During the 1960s the NASA budget (which was directed in large part into the Mercury and Apollo manned missions) took up as much as four percent of the federal budget (the equivalent of $40 billion today.) For six years it took up three percent or more of the budget. The NASA budget is now at its lowest point since 1959 as a percentage of the federal budget — less than one-half of one percent of the budget — and provides less than $20 billion and has for decades.
It seems pretty clear that ambitious humans-on-the-moon project would mean fewer Cassinis, fewer Hubbles, fewer Keplers.
Another sign of the lowering profile of NASA science is the proposal in the 2019 budget to launch the other NASA flagship science mission of the 2020s, the flyby of Jupiter’s moon Europa, on a commercial heavy-lift rocket rather than NASA’s Space Launch System. The SLS was sold to Congress as the vehicle that could send spacecraft speedily to outer planets, but now both production delays and a desire to quickly get astronauts into space on the SLS has made that far less likely and some years further out, if it happens at all.
Heavy lift rockets other than SLS—including SpaceX’s Falcon Heavy and the Delta IV from United Launch Alliance —lack the power to blast the Europa Clipper directly from Earth to Jupiter. A conventional rocket would rely on three gravity assists from Earth and one from Venus, increasing the transit time from about 3 years to at least 6 years.
Missions happen when they are a priority, and clearly now not just a scientific priority.

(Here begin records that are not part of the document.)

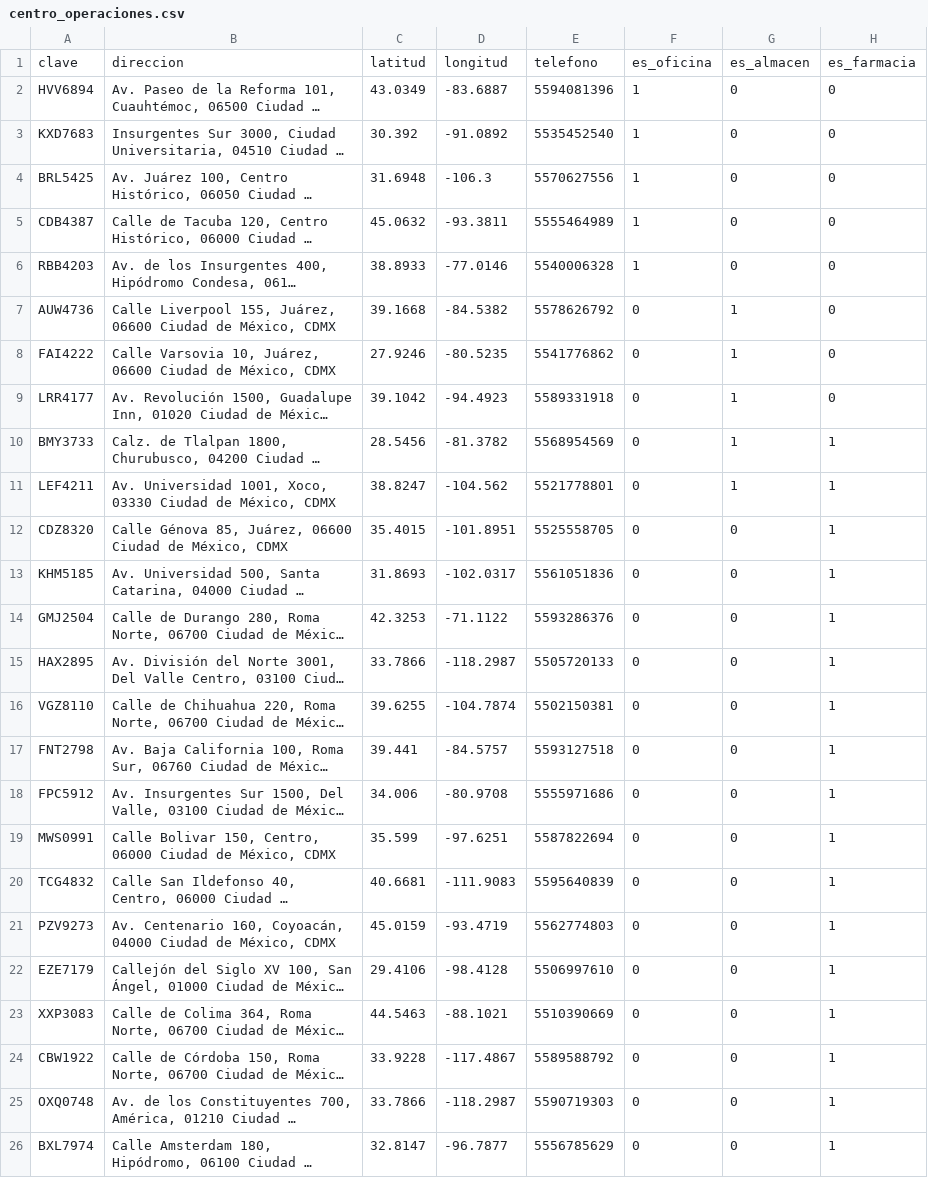
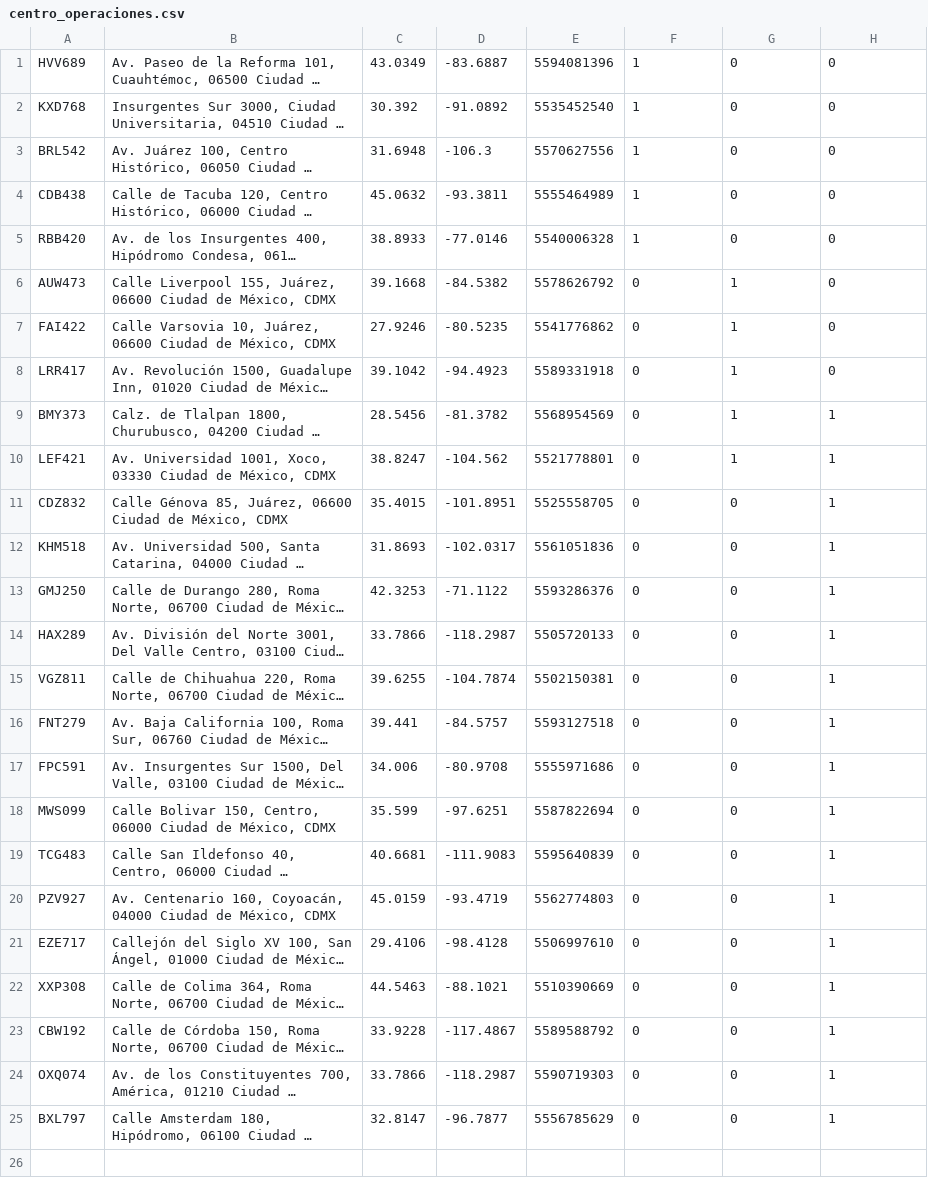
Before and after one commit to Francisco-Galindo/pharmacy-online-bd, a CSV file: scripts/carga-de-datos/centro_operaciones.csv, drawn as a sheet; long unchanged cells end in …; removed rows and columns are numbered as before the commit, all else as after; the diff names each change by its address in the sheet, - before the commit and + after, or states it on an @@ line.

```diff
--- a/scripts/carga-de-datos/centro_operaciones.csv
+++ b/scripts/carga-de-datos/centro_operaciones.csv
-row 1: clave | direccion | latitud | longitud | telefono | es_oficina | es_almacen | es_farmacia
-A1: HVV6894
+A1: HVV689
-A2: KXD7683
+A2: KXD768
-A3: BRL5425
+A3: BRL542
-A4: CDB4387
+A4: CDB438
-A5: RBB4203
+A5: RBB420
-A6: AUW4736
+A6: AUW473
-A7: FAI4222
+A7: FAI422
-A8: LRR4177
+A8: LRR417
-A9: BMY3733
+A9: BMY373
-A10: LEF4211
+A10: LEF421
-A11: CDZ8320
+A11: CDZ832
-A12: KHM5185
+A12: KHM518
-A13: GMJ2504
+A13: GMJ250
-A14: HAX2895
+A14: HAX289
-A15: VGZ8110
+A15: VGZ811
-A16: FNT2798
+A16: FNT279
-A17: FPC5912
+A17: FPC591
-A18: MWS0991
+A18: MWS099
-A19: TCG4832
+A19: TCG483
-A20: PZV9273
+A20: PZV927
-A21: EZE7179
+A21: EZE717
-A22: XXP3083
+A22: XXP308
-A23: CBW1922
+A23: CBW192
-A24: OXQ0748
+A24: OXQ074
-A25: BXL7974
+A25: BXL797
```
Also changed, not shown: scripts/carga-de-datos/cliente.csv, scripts/carga-de-datos/empleado.csv, 12 other files.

Nothing is settled, but the warning signs are there that the moon program will force space science down the priority list unless NASA suddenly gets a lot more money.
Marc Kaufman is the author of two books about space: “Mars Up Close: Inside the Curiosity Mission” and “First Contact: Scientific Breakthroughs in the Search for Life Beyond Earth.” He is also an experienced journalist, having spent three decades at The Washington Post and The Philadelphia Inquirer. He began writing the column in October 2015, when NASA’s NExSS initiative was in its infancy. While the “Many Worlds” column is supported and informed by NASA’s Astrobiology Program, any opinions expressed are the author’s alone.